What Are the Pros and Cons of Cash-Back Credit Cards?
Before you sign up for this type of credit card, make sure you know what you’re getting into.
Wish you could get paid for shopping? You can, say rewards-card issuers, who promise to give you back a percentage of your credit-card purchases every month (sometimes after you earn a preset minimum, ranging from $20 to $100). You receive the “cash back” in the form of a check, a credit toward your balance, or a gift card, says Ben Woolsey, the director of marketing and consumer research at the credit-card–comparison site CreditCards.com. Issuers offer deals to fuel customer loyalty, says Woolsey. Should you bite?
The pros: If you have a stellar credit score (720 or higher), you’ll qualify for the cards with the best rewards: 1 to 1.5 percent cash back on all purchases or up to 6 percent back in specific bonus categories, like dining, or at designated retailers. Some issuers offer a cash bonus for spending a certain amount within a specified time period (around $50 to $200), which means even more money in your wallet.
The cons: Cards with the most lucrative rewards (such as American Express’s Blue Cash Preferred, which pays 6 percent back on groceries) levy an annual charge of $50 to $100. Interest rates are higher, on average, than for standard cards. Some issuers cap how much cash back you can accrue in a year. And earnings in bonus categories are usually not automatic; you must enroll online each quarter to get them.

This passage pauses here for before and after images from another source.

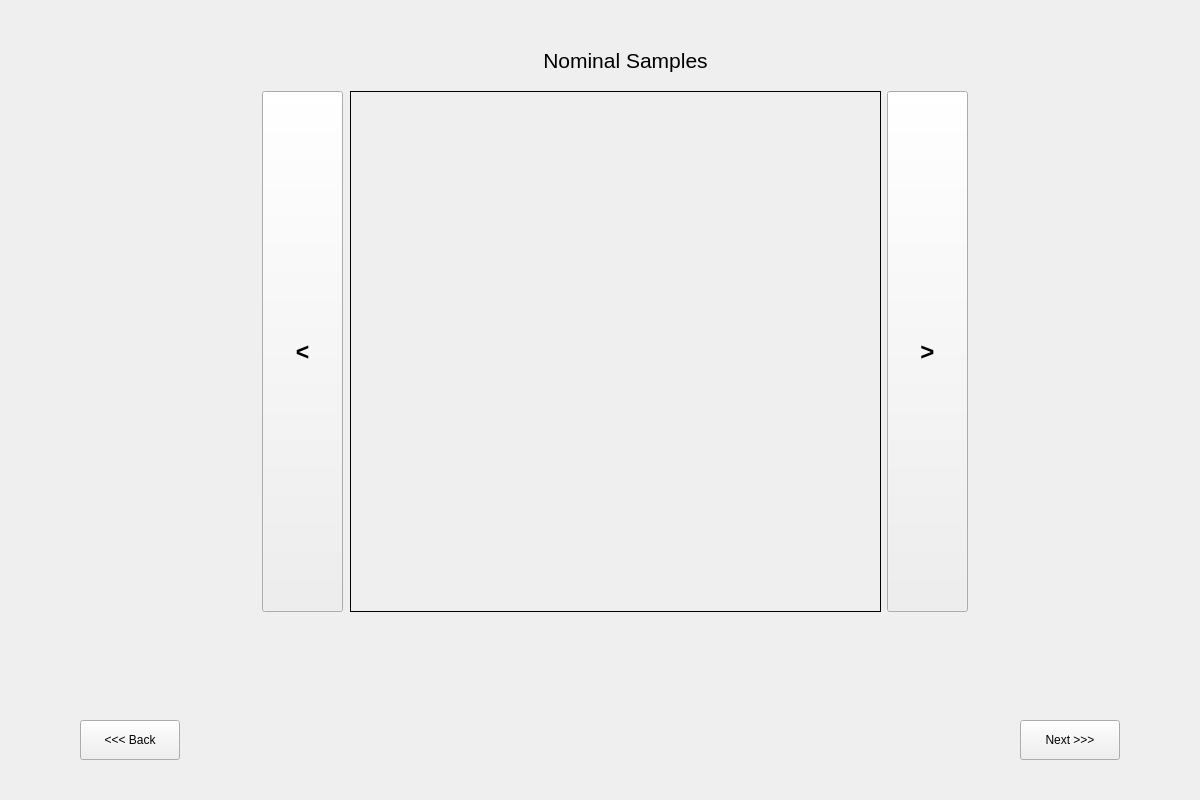
Qt form assets/start_window.ui (kjobuya/anomaly-detection-app) before a commit.
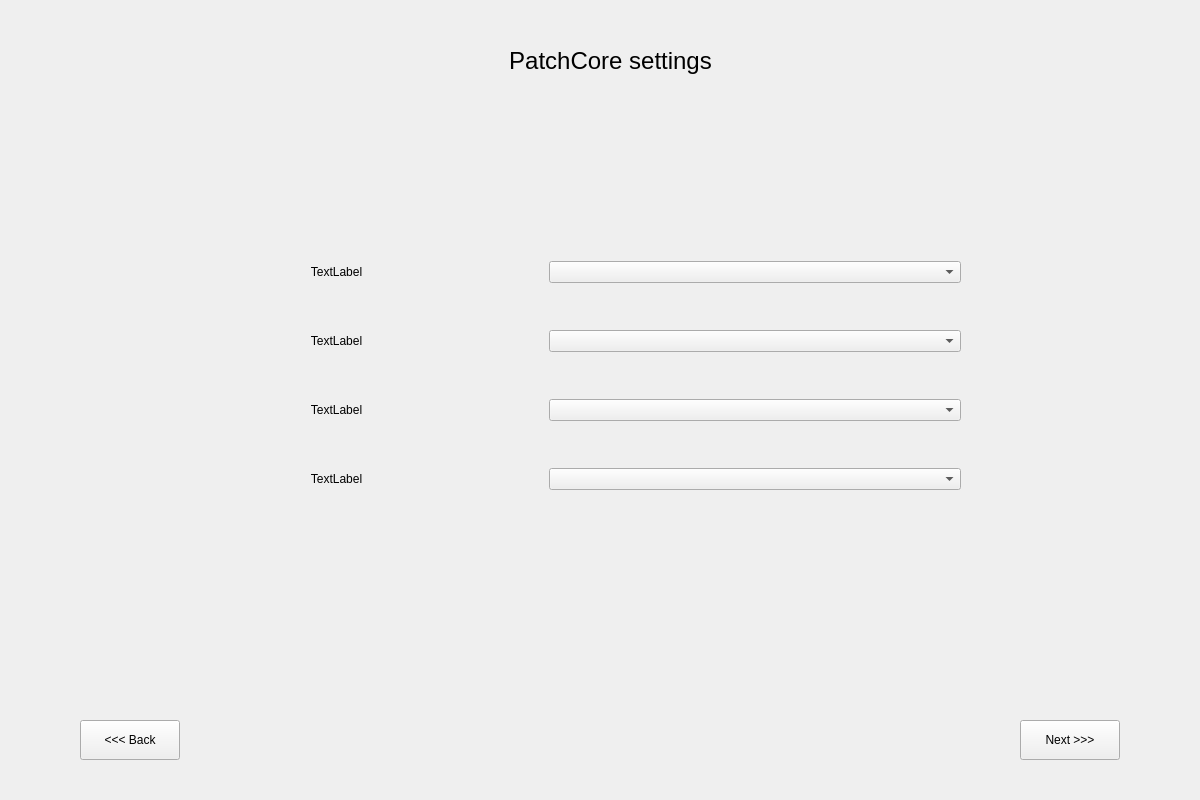
The same form after that commit. The open tabs and pages were chosen to show the change.

Commit message: Added patchore setting page

Patch:
```diff
--- a/assets/start_window.ui
+++ b/assets/start_window.ui
@@ -217,7 +217,7 @@
       </property>
       <property name="font">
        <font>
-        <pointsize>16</pointsize>
+        <pointsize>18</pointsize>
         <italic>false</italic>
        </font>
       </property>
@@ -229,6 +229,180 @@
       </property>
      </widget>
     </widget>
+    <widget class="QWidget" name="defect_samples">
+     <widget class="QLabel" name="label_6">
+      <property name="geometry">
+       <rect>
+        <x>470</x>
+        <y>9</y>
+        <width>251</width>
+        <height>41</height>
+       </rect>
+      </property>
+      <property name="font">
+       <font>
+        <pointsize>18</pointsize>
+        <italic>false</italic>
+       </font>
+      </property>
+      <property name="text">
+       <string>Defect Samples</string>
+      </property>
+      <property name="alignment">
+       <set>Qt::AlignCenter</set>
+      </property>
+     </widget>
+     <widget class="QLabel" name="defectImageDisplayLabel">
+      <property name="geometry">
+       <rect>
+        <x>320</x>
+        <y>60</y>
+        <width>531</width>
+        <height>521</height>
+       </rect>
+      </property>
+      <property name="styleSheet">
+       <string notr="true">border: 1px solid black;
+</string>
+      </property>
+      <property name="text">
+       <string/>
+      </property>
+      <property name="scaledContents">
+       <bool>true</bool>
+      </property>
+     </widget>
+     <widget class="QPushButton" name="nextDefectImageButton">
+      <property name="geometry">
+       <rect>
+        <x>857</x>
+        <y>60</y>
+        <width>81</width>
+        <height>521</height>
+       </rect>
+      </property>
+      <property name="font">
+       <font>
+        <pointsize>18</pointsize>
+        <weight>75</weight>
+        <bold>true</bold>
+       </font>
+      </property>
+      <property name="text">
+       <string>&gt;</string>
+      </property>
+     </widget>
+     <widget class="QPushButton" name="prevDefectImageButton">
+      <property name="geometry">
+       <rect>
+        <x>232</x>
+        <y>60</y>
+        <width>81</width>
+        <height>521</height>
+       </rect>
+      </property>
+      <property name="font">
+       <font>
+        <pointsize>17</pointsize>
+        <weight>75</weight>
+        <bold>true</bold>
+       </font>
+      </property>
+      <property name="text">
+       <string>&lt;</string>
+      </property>
+     </widget>
+    </widget>
+    <widget class="QWidget" name="patchore_settings">
+     <widget class="QLabel" name="label_4">
+      <property name="geometry">
+       <rect>
+        <x>430</x>
+        <y>10</y>
+        <width>301</width>
+        <height>41</height>
+       </rect>
+      </property>
+      <property name="font">
+       <font>
+        <pointsize>18</pointsize>
+       </font>
+      </property>
+      <property name="text">
+       <string>PatchCore settings</string>
+      </property>
+      <property name="alignment">
+       <set>Qt::AlignCenter</set>
+      </property>
+     </widget>
+     <widget class="QWidget" name="gridLayoutWidget">
+      <property name="geometry">
+       <rect>
+        <x>100</x>
+        <y>190</y>
+        <width>831</width>
+        <height>311</height>
+       </rect>
+      </property>
+      <layout class="QGridLayout" name="gridLayout">
+       <property name="sizeConstraint">
+        <enum>QLayout::SetNoConstraint</enum>
+       </property>
+       <item row="0" column="0">
+        <widget class="QLabel" name="label_7">
+         <property name="text">
+          <string>TextLabel</string>
+         </property>
+         <property name="alignment">
+          <set>Qt::AlignCenter</set>
+         </property>
+        </widget>
+       </item>
+       <item row="0" column="1">
+        <widget class="QComboBox" name="comboBox"/>
+       </item>
+       <item row="2" column="1">
+        <widget class="QComboBox" name="comboBox_3"/>
+       </item>
+       <item row="1" column="1">
+        <widget class="QComboBox" name="comboBox_2"/>
+       </item>
+       <item row="3" column="1">
+        <widget class="QComboBox" name="comboBox_4"/>
+       </item>
+       <item row="1" column="0">
+        <widget class="QLabel" name="label_8">
+         <property name="text">
+          <string>TextLabel</string>
+         </property>
+         <property name="alignment">
+          <set>Qt::AlignCenter</set>
+         </property>
+        </widget>
+       </item>
+       <item row="2" column="0">
+        <widget class="QLabel" name="label_9">
+         <property name="text">
+          <string>TextLabel</string>
+         </property>
+         <property name="alignment">
+          <set>Qt::AlignCenter</set>
+         </property>
+        </widget>
+       </item>
+       <item row="3" column="0">
+        <widget class="QLabel" name="label_10">
+         <property name="text">
+          <string>TextLabel</string>
+         </property>
+         <property name="alignment">
+          <set>Qt::AlignCenter</set>
+         </property>
+        </widget>
+       </item>
+      </layout>
+     </widget>
+    </widget>
    </widget>
    <widget class="QPushButton" name="backButton">
     <property name="geometry">
```
The commit also changes 1 other file.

The verdict: It depends. Consider these cards if you spend a lot in categories that offer cash back, like gas or clothes, says credit-card expert Beverly Harzog, the author of Confessions of a Credit Junkie ($16, amazon.com): But if you carry a balance, “opt for a low-interest card or you’ll spend more on interest than you’ll ever get in cash back.”